A New Jersey business has settled with the federal government regarding accusations of failure to verify employees’ work eligibility and employment of undocumented or otherwise unauthorized immigrants. After an audit of the company’s I-9 employment eligibility verification records allegedly revealed multiple deficiencies, the company reached an agreement with Immigration and Customs Enforcement (ICE) and Homeland Security Investigations (HSI) to pay a fine of $625,000. The case helps demonstrate how the government assesses fines in cases of alleged employment violations.
HSI reportedly received an anonymous tip regarding a Secaucus, New Jersey clothing manufacturer. The tipster claimed that the company was hiring undocumented immigrants who lacked authorization to work in the United States. Federal immigration laws require all employers to complete a Form I-9 for each employee, and to retain that form in their personnel records. The form requests evidence demonstrating the employee’s authorization to work in the U.S. This can include evidence of U.S. citizenship, such as a passport, or evidence of legal permanent residence, like a green card. Other forms of identification, such as a driver’s license or social security card, may also satisfy the requirements of the I-9 form. Individuals who are not citizens or permanent residents must present a work authorization card or other evidence of immigration authorities’ permission to obtain employment in the U.S.
HSI audited the company’s I-9 records in March 2012 and said that it found “serious deficiencies” in the company’s employment practices. The company and HSI agreed to the $625,000 fine in July. HSI’s announcement did not say how large of a fine it initially sought, nor did it provide any information on the alleged number of undocumented immigrants hired by the company.
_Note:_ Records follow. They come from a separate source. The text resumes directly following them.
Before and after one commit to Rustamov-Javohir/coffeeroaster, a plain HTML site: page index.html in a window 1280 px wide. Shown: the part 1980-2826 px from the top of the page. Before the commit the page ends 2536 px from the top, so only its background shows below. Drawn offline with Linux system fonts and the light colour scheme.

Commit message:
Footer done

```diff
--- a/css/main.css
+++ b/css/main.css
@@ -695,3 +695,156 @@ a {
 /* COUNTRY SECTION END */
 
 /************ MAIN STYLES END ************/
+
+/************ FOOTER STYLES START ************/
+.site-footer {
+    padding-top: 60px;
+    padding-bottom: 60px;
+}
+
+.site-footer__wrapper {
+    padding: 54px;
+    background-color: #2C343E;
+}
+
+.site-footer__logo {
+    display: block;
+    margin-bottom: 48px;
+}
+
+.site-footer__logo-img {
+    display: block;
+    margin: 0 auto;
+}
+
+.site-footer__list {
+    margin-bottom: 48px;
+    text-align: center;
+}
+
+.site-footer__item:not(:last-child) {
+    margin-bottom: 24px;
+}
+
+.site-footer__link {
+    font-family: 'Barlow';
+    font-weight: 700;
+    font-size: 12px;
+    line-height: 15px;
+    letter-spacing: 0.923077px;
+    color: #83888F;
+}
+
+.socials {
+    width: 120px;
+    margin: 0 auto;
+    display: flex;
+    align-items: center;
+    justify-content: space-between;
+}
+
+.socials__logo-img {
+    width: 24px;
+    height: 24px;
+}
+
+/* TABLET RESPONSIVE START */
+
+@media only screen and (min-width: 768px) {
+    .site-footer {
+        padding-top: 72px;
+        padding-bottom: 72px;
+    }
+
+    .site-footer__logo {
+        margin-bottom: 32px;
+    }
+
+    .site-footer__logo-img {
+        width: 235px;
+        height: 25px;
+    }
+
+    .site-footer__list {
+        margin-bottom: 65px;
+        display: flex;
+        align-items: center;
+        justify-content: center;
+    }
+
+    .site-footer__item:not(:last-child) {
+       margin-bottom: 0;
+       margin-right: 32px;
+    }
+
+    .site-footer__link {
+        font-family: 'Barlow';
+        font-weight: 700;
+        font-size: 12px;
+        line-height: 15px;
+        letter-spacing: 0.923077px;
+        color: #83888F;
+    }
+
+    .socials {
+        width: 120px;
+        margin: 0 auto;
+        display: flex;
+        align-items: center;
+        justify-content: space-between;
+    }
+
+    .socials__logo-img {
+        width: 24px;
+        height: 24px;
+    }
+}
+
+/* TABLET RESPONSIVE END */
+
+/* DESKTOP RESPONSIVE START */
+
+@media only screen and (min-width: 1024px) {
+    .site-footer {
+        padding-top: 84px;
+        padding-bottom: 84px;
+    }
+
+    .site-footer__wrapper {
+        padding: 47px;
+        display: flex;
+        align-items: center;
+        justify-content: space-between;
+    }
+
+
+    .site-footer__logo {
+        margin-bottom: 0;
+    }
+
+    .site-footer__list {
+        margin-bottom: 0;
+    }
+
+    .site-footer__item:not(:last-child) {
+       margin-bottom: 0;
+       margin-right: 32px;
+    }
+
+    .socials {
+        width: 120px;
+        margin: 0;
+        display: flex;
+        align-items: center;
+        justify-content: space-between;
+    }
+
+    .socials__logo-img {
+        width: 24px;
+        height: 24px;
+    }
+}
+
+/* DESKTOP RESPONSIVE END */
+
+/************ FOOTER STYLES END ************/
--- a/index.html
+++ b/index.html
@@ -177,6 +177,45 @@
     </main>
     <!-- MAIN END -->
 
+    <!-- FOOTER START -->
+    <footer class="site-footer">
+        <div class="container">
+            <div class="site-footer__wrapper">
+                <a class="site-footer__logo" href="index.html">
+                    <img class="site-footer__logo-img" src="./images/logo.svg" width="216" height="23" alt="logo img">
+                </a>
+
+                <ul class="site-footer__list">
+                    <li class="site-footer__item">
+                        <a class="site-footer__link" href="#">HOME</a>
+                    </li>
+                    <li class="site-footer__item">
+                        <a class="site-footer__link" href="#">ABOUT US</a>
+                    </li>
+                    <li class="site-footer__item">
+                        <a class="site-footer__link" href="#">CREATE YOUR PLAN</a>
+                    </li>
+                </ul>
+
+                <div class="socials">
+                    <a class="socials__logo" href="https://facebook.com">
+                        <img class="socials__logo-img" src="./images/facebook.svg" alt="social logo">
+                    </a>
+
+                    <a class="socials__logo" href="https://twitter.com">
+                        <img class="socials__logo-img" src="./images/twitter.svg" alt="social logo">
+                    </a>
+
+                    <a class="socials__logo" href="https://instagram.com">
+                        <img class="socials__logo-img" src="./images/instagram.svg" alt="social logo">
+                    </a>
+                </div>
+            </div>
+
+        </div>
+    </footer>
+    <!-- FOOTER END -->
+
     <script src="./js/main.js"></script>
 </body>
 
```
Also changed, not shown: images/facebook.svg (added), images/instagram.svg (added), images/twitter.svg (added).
The Office of the Chief Administrative Hearing Officer (OCAHO), part of the Executive Office for Immigration Review in the Department of Justice, has issued several recent decisions identifying factors affecting how much ICE may fine an employer for alleged immigration employment violations. In a 2010 decision in United States v. Snack Attack Deli, Inc., OCAHO reduced a fine of more than $100,000 assessed by ICE to just over $27,000. The respondent in the case, a Subway Restaurant franchisee, failed to maintain I-9 records for over one hundred employees, but ICE offered no evidence that any of its employees actually lacked work authorization. The business was very small, never having more than a few employees at a time, and it likely lacked the resources to pay a six-figure fine. It had no prior record of violations. OCAHO considered these mitigating factors. It also identified two aggravating factors. The fact that the business never obtained any I-9’s from most employees indicated a flagrant disregard for the law, according to OCAHO. Additionally, many of the I-9’s that the business did have had been backdated. OCAHO cut the fine by more than three-fourths in consideration of the mitigating factors. It reached a similar conclusion in another case, United States v. Ice Castles Daycare Too, involving a comparable business.
Samuel C. Berger, P.C. helps immigrants seeking visas to work for, or invest in, a New York or New Jersey business, and helps businesses petition for skilled immigrant employees. To schedule a consultation with one of our attorneys today, contact us online or at (212) 380-8117.
Final Decision and Order (PDF file), United States v. Snack Attack Deli, Inc., 10 OCAHO no. 1137, December 22, 2010
Final Decision and Order (PDF file), United States v. Ice Castles Daycare Too, Inc., 10 OCAHO no. 1142, September 22, 2011
More Blog Posts:
New White House Immigration Policy Offers Opportunities and Risks for Young Undocumented Immigrants, New York & New Jersey Immigration Lawyer Blog, June 21, 2012
New York Company Joins Federal Immigration Compliance Program, New York & New Jersey Immigration Lawyer Blog, May 4, 2012
Immigration Reform on the Agenda for High-Tech Companies Lobbying Congress, New York & New Jersey Immigration Lawyer Blog, April 27, 2012
Photo credit: ‘Secaucus Junction interior’ by NHRHS2010 [GFDL or CC BY-SA 3.0], via Wikimedia Commons.